Abstract

 

This article in SSSAJ

  1. Vol. 32 No. 5, p. 709-716
     
    Received: Jan 23, 1968
    Accepted: Apr 4, 1968


 View
 Download
 Alerts
 Permissions
Request Permissions
 Share

doi:10.2136/sssaj1968.03615995003200050035x

Age and Comparative Development of Desert Soils at the Gardner Spring Radiocarbon Site, New Mexico1

  1. L. H. Gile and
  2. J. W. Hawley2

Abstract

Abstract

Radiocarbon ages have been obtained from seven buried charcoal horizons in a desert area of southern New Mexico. Several deposits of highly calcareous alluvium range in age from less than 1,100 to somewhat greater than 5,000 years and are therefore of Recent age. Pleistocene deposits much older than 5,000 years also occur. Pleistocene soils of adjacent topographic highs were a major source of the Recent sediments. Evidence in this area indicates that the present climate is warmer and drier than the Pleistocene pluvial climates. This change to a drier and warmer climate could have decreased the vegetative cover in places and started strong erosion of Pleistocene soils in these areas.

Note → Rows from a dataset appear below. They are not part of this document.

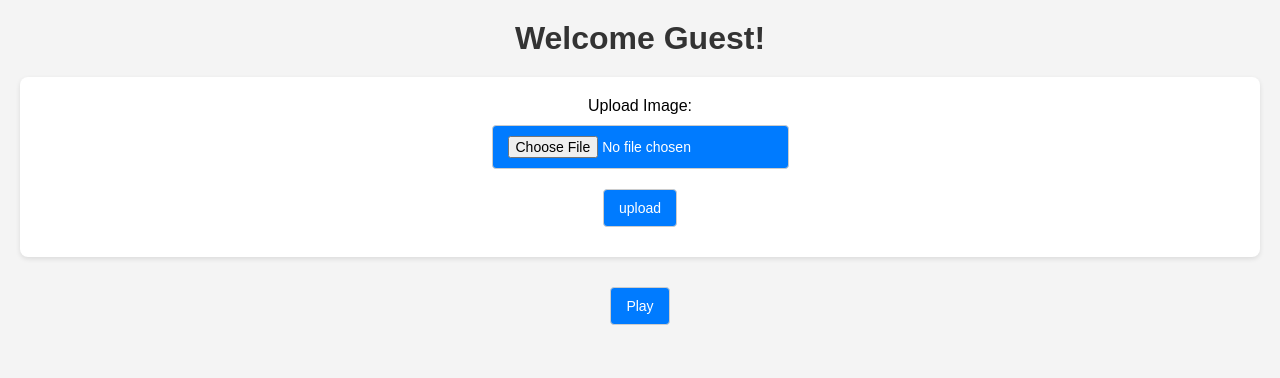
After one commit to APre203/cse312Project, a Flask app: page /upload in a window 1280 px wide. The commit adds this page. Shown: the top 378 px of the page. Run offline with Flask 3, Linux system fonts and the light colour scheme; data that the repository does not hold is empty.

Commit message:
added image uploads

```diff
--- a/requirements.txt
+++ b/requirements.txt
@@ -2,3 +2,6 @@ flask
 pymongo
 flask_socketio
 flask_sock
+flask_wtf
+wtforms
+wtforms.validators
--- a/server.py
+++ b/server.py
@@ -1,4 +1,9 @@
-from flask import Flask, render_template, request, redirect, url_for, flash, get_flashed_messages, make_response, send_from_directory, jsonify, abort
+import math
+import os
+import random
+import re
+import uuid
+from flask import Flask, render_template, request, redirect, send_file, url_for, flash, get_flashed_messages, make_response, send_from_directory, jsonify, abort
 from flask_socketio import SocketIO, emit, send, join_room, leave_room
 import datetime
 from util.auth import *
@@ -7,11 +12,15 @@ import html
 from flask_sock import Sock
 import time
 import json
+from util.DBuploads import getImage, storeImage
 from util.gameBoard import GameBoard
 from util.player import Player
+from werkzeug.utils import secure_filename
 
 app = Flask(__name__)
 app.secret_key = 'your_secret_key'
+# app.config["SECRET_KEY"] = 'somesecretkey'
+app.config['UPLOAD_FOLDER'] = 'static/images'
 
 sock = Sock(app)
 
@@ -69,12 +78,181 @@ def playstyle():
 
 @app.route('/styles.css')
 def style():
-    @after_this_request
-    def add_header(response):
-        response.headers['X-Content-Type-Options'] = 'text/css'
-        return response
-    return send_from_directory("public", "styles.css")
+    return send_from_directory('static', 'styles.css')
 
+@app.route('/login_or_create', methods=['POST'])
+def login_or_create():
+
+    flash_messages = get_flashed_messages(with_categories=False, category_filter=['danger'])
+
+    for message in flash_messages:
+        flash(message, 'danger')
+
+    username = request.form['username']
+    password = request.form['password']
+    action = request.form['action']
+    confirm_password = request.form['confirm_password']
+
+    if action == 'login':
+        user = users_collection.find_one({'username': username})
+        if user:
+            salt = user['salt']
+            hashed_password = hash_password(password, salt)
+            if hashed_password == user['password']:
+                token = generate_token()
+                hashed_token = hash_token(token)
+                tokens_collection.delete_one({'username': username})
+                tokens_collection.insert_one({'username': username, 'token': hashed_token})
+                # have them redirect to an upload image page
+                #response = make_response(redirect(url_for('dashboard')))
+                response = make_response(redirect(url_for('handle_upload')))
+                response.set_cookie('auth_token', token, httponly=True, expires=datetime.datetime.now() + datetime.timedelta(hours=1))
+                return response
+        flash('Login failed. Please check your username and password.', 'danger')
+        return redirect(url_for('index'))
+
+    elif action == 'create_account':
+        if password != confirm_password:
+            flash('Passwords do not match. Please try again.', 'danger')
+            return redirect(url_for('index'))
+
+        user = users_collection.find_one({'username': username})
+        if not user:
+            token = generate_token()
+            hashed_token = hash_token(token)
+            tokens_collection.insert_one({'username': username, 'token': hashed_token})
+            salt = generate_salt()
+            hashed_password = hash_password(password, salt)
+            users_collection.insert_one({'username': username, 'password': hashed_password, 'salt': salt})
+            # have them redirect to a upload image page
+            response = make_response(redirect(url_for('handle_upload')))
+            #response = make_response(redirect(url_for('dashboard')))
+            response.set_cookie('auth_token', token, httponly=True, expires=datetime.datetime.now() + datetime.timedelta(hours=1))
+            return response
+        else:
+            flash('Username already taken. Please choose another username.', 'danger')
+            return redirect(url_for('index'))
+
+@app.route('/play_as_guest', methods=['POST'])
+def play_as_guest():
+    flash('Playing as Guest!', 'info')
+    username = getUsername(request)
+    return render_template('playPage.html', name=username)
+
+
+
+@app.route('/game')
+def dashboard():
+    username = getUsername(request)
+    return render_template('playPage.html', name=username)
+
+# this function is responsible for handling POST requests from the client
+# when the client uploads a photo, it will be sent as a post request on this path
+@app.route("/upload", methods=["GET", "POST"])
+def handle_upload():
+    username = getUsername(request)
+    return render_template('upload.html', name=username)
+@app.route('/logout', methods=['POST'])
+def logout():
+    response = make_response(redirect(url_for('index')))
+    response.set_cookie('auth_token', '', expires=0)  # Remove the auth_token cookie
+    return response
+
+@app.route('/api/chat',  methods=['GET', 'POST'])
+def add_chat_message():
+    username = "Guest"
+    if "auth_token" in request.cookies:
+        cookie_value = request.cookies.get('auth_token')
+        username = find_user(cookie_value)
+    if request.method == "GET":
+        # GET TOTAL FROM DATABASE
+        return jsonify(getallmessages(username))#[{"username": "test", "message": "something","id":1},{"username": "test2", "message": "something2","id":2}]), 200
+    data = request.json
+    # print("data:",data)
+
+    message = data.get('message')
+  #  print(message)
+
+    if message:
+        id = storeMessage(username, message)
+        #chat_collection.insert_one({'username': username, 'message': message})
+        return jsonify({"username": username, "message": message,"id":id, "count":0}), 201
+    else:
+        return jsonify({'error': 'Username and message are required'}), 400
+
+@app.route('/api/like', methods=['POST'])
+def add_like_data():
+    if "auth_token" in request.cookies:
+        cookie_value = request.cookies.get('auth_token')
+        data = request.json
+        id = data["id"]
+
+        username = find_user(cookie_value)
+        message = getSingleMessage(id)
+        notLiked = True
+        if username in  message["likes"]:
+            notLiked = False
+        color, count = updateLikeCount(id, username, notLiked)
+        return jsonify({"color": color, "count":count}), 201
+    else:
+        abort(403)
+@app.route("/upload-image", methods=['POST'])
+def handle_image_upload():
+    # This method is called when an image is uploaded
+    # I will get bytes for the image which I need to read from the request
+    # Check if the user is authorized
+    flash_messages = get_flashed_messages(with_categories=False, category_filter=['danger'])
+
+    for message in flash_messages:
+        flash(message, 'danger')
+
+    username = getUsername(request)
+    if username != "Guest":
+        unique_name = str(uuid.uuid4())
+        path_of_image = app.config["UPLOAD_FOLDER"] + '/' + f'{unique_name}.jpg'
+        # print(path_of_image)
+        # print(len(request.files.getlist("upload")))
+        # print(request.files.get("upload", None).filename)
+        if request.files.get("upload", None).filename == '':
+            print("entered here")
+            flash("Please upload an image",'danger')
+            return redirect(url_for('handle_upload'))
+
+        request.files["upload"].save(path_of_image)
+        storeImage(request, path_of_image)
+    # if username != "Guest":
+    #     # Get the body of the request and extract the neccessary information
+    #     body = request.get_data()
+    #     # Get the boundary from header Content-Type
+    #     boundary = request.headers.get("Content-Type", None).split('; ')[1].split("=")[1]
+    #     #Remove the starting boundary which includes -- before it
+    #     remove_starting_boundary = body.split(b'--' + bytes(boundary, "utf-8") + b'\r\n', 1)[1]
+    #     #Remove the ending boundary
+    #     remove_ending_boundary = remove_starting_boundary.split(b'\r\n' + b'--' + bytes(boundary, 'utf-8') + b'--')[0]
+    #     # Find the bytes of the image
+    #     bytes_of_image = remove_ending_boundary.split(b'\r\n\r\n')[1]
+    #     headers = remove_ending_boundary.split(b'\r\n\r\n')[0]
+    #     # Now that you've gotten the bytes of the image write it to a file and save it on disk
+    #     path_of_image = f'static/images/image{random.randint(1, 5)}.jpg'
+    #     with open(path_of_image, 'wb') as f:
+    #         f.write(bytes_of_image)
+    #     # create a function that takes a filename and username if authorized
+    #     # and would store the image with the auth token and username being the id
+    #     storeImage(request, path_of_image)
+
+    return redirect("/upload")
+@app.route("/images", methods=["GET"])
+def get_images():
+    if "auth_token" in request.cookies:
+        data = getImage(request)
+        return data
+
+@app.route("/static/images/<string:image_id>", methods=["GET"])
+def handle_picture_req(image_id):
+    file_path = f"static/images/{image_id}"
+    with open(file_path, 'rb') as file:
+        file=file.read()
+    return file, 200
 def main():
     host = "0.0.0.0"
     port = 8080
--- /dev/null
+++ b/static/upload.js
@@ -0,0 +1,28 @@
+document.getElementById("image-upload-form").addEventListener("submit", () => {
+  //const formData = new FormData(this);
+  fetchImageList();
+});
+
+function fetchImageList() {
+  fetch("/images")
+    .then((response) => response.json())
+    .then((data) => {
+      console.log(data);
+      const imageListDiv = document.getElementById("imageList");
+      imageListDiv.innerHTML = "";
+
+      data.forEach((image) => {
+        const liElement = document.createElement("li");
+        random_num = Math.round(Math.random() * 5);
+        liElement.innerHTML = `Uploaded Photo ${random_num}`;
+        liElement.addEventListener("click", function () {
+          displayImage(image.filename);
+        });
+        imageListDiv.appendChild(liElement);
+      });
+    });
+}
+function displayImage(url) {
+  const imageDisplayDiv = document.getElementById("imageDisplay");
+  imageDisplayDiv.innerHTML = `<img src="${url}" alt="Clicked Image">`;
+}
--- /dev/null
+++ b/static/uploadstyles.css
@@ -0,0 +1,72 @@
+/* Reset some default browser styles */
+body, h1, form, input, button, img {
+    margin: 0;
+    padding: 0;
+    box-sizing: border-box;
+}
+
+/* Set a font family for the entire page */
+body {
+    font-family: Arial, sans-serif;
+    background-color: #f4f4f4;
+    padding: 20px;
+}
+
+/* Style the heading */
+h1 {
+    color: #333;
+    text-align: center;
+    margin-bottom: 20px;
+}
+
+/* Style the upload image div */
+.upload-image-div {
+    background-color: #fff;
+    border-radius: 8px;
+    padding: 20px;
+    margin-bottom: 20px;
+    box-shadow: 0 2px 5px rgba(0, 0, 0, 0.1);
+}
+
+/* Style the form */
+form {
+    display: flex;
+    flex-direction: column;
+    align-items: center;
+}
+
+/* Style the form elements */
+input[type="file"],
+input[type="submit"],
+button {
+    margin: 10px 0;
+    padding: 10px 15px;
+    border-radius: 4px;
+    border: 1px solid #ccc;
+    background-color: #007BFF;
+    color: #fff;
+    font-size: 14px;
+    cursor: pointer;
+    transition: background-color 0.3s;
+}
+
+/* Hover effect for buttons */
+input[type="submit"]:hover,
+button:hover {
+    background-color: #0056b3;
+}
+
+/* Style the image */
+img {
+    max-width: 200px;
+    max-height: 200px;
+    border-radius: 8px;
+    margin-top: 20px;
+    box-shadow: 0 2px 5px rgba(0, 0, 0, 0.1);
+}
+.flashes{
+    display: flex;
+    flex-direction: column;
+    align-items: center;
+    font-weight:bold;
+}
--- a/templates/playPage.html
+++ b/templates/playPage.html
@@ -16,7 +16,7 @@
     <script src="https://cdnjs.cloudflare.com/ajax/libs/socket.io/2.1.1/socket.io.js"></script>
     <title>Play Page</title>
   </head>
-  <body onload="updateChat()">
+  <body>
     <div class="container">
       <div class="game-area">
         <!-- Game boundary goes here -->
@@ -58,6 +58,7 @@
           </label>
           <button id="chat-button" onclick="sendChat()">Send</button>
           <br />
+
           <form action="{{ url_for('logout') }}" method="post">
             <button type="submit" class="btn btn-danger">Logout</button>
           </form>
--- /dev/null
+++ b/templates/upload.html
@@ -0,0 +1,38 @@
+<!DOCTYPE html>
+<html lang="en">
+  <head>
+    <meta charset="UTF-8" />
+    <meta name="viewport" content="width=device-width, initial-scale=1.0" />
+    <title>Upload an Image!</title>
+    <link rel="stylesheet" href="/static/uploadstyles.css" />
+  </head>
+  <body onload="fetchImageList()">
+    <h1>Welcome {{name}}!</h1>
+    <div class="upload-image-div">
+      {% with messages = get_flashed_messages() %} {% if messages %}
+      <div class="flashes">
+        {% for message in messages %}
+        <p>{{ message }}</p>
+        {% endfor %}
+      </div>
+      {% endif %} {% endwith %}
+      <form
+        id="image-upload-form"
+        action="/upload-image"
+        method="POST"
+        enctype="multipart/form-data"
+      >
+        <label for="upload-img">Upload Image:</label>
+        <input id="upload-img" type="file" name="upload" />
+        <input type="submit" value="upload" />
+      </form>
+    </div>
+    <div id="imageList"></div>
+    <div id="imageDisplay"></div>
+    <form action="{{ url_for('dashboard') }}" method="GET">
+      <button type="submit" id="settings-button">Play</button>
+    </form>
+    <img src="{{filename}}" />
+    <script src="/static/upload.js"></script>
+  </body>
+</html>
```
Also changed, not shown: db.py (deleted, +0 -8 lines), static/playfunction.js (+50 -49 lines), templates/login.html (+37 -19 lines), util/DBuploads.py (added, +29 -0 lines).
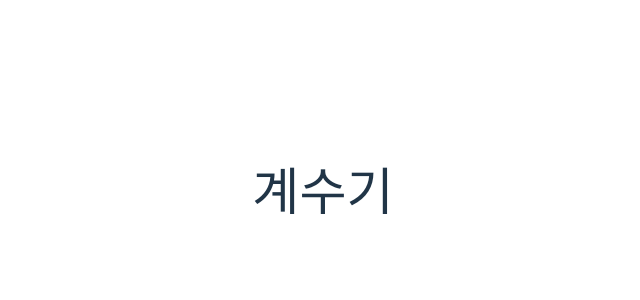
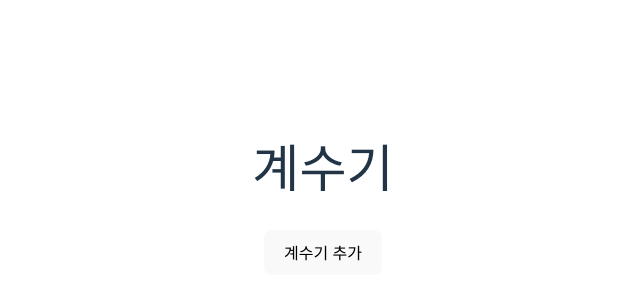
Before and after one commit to osparking/react-callback, a React (Vite) app: page / in a window 1280 px wide. Shown: the part 210-510 px from the top of the page, without its empty margins (317-957 px from the left). Built offline with nearby package versions, Linux system fonts and the light colour scheme.

Commit message:
inserts counter adder button

```diff
--- a/src/App.jsx
+++ b/src/App.jsx
@@ -10,6 +10,7 @@ function App() {
   return (
     <>
       <h1>계수기</h1>
+      <button onClick={addCounter}>계수기 추가</button>
     </>
   )
 }
```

The dated charcoal also establishes a maximum, and in some instances a minimum age for several soils formed in the deposits. With increasing age of soil during Recent time, the progression of soil development appears to have been marked by development of an A horizon, destruction of thin sedimentary strata, slight accumulation of carbonate, development of structure in materials of sufficiently fine texture, and, with continued carbonate accumulation, development of a weak calcic horizon. In contrast, soils of Pleistocene age can have distinct argillic horizons and strong horizons of carbonate accumulation. It is postulated that the wetter climates of Pleistocene pluvials, associated with greater vegetative cover and landscape stability, were required for development of argillic horizons in these highly calcareous parent materials.

  Please view the pdf by using the Full Text (PDF) link under 'View' to the left.

Copyright © . Soil Science Society of America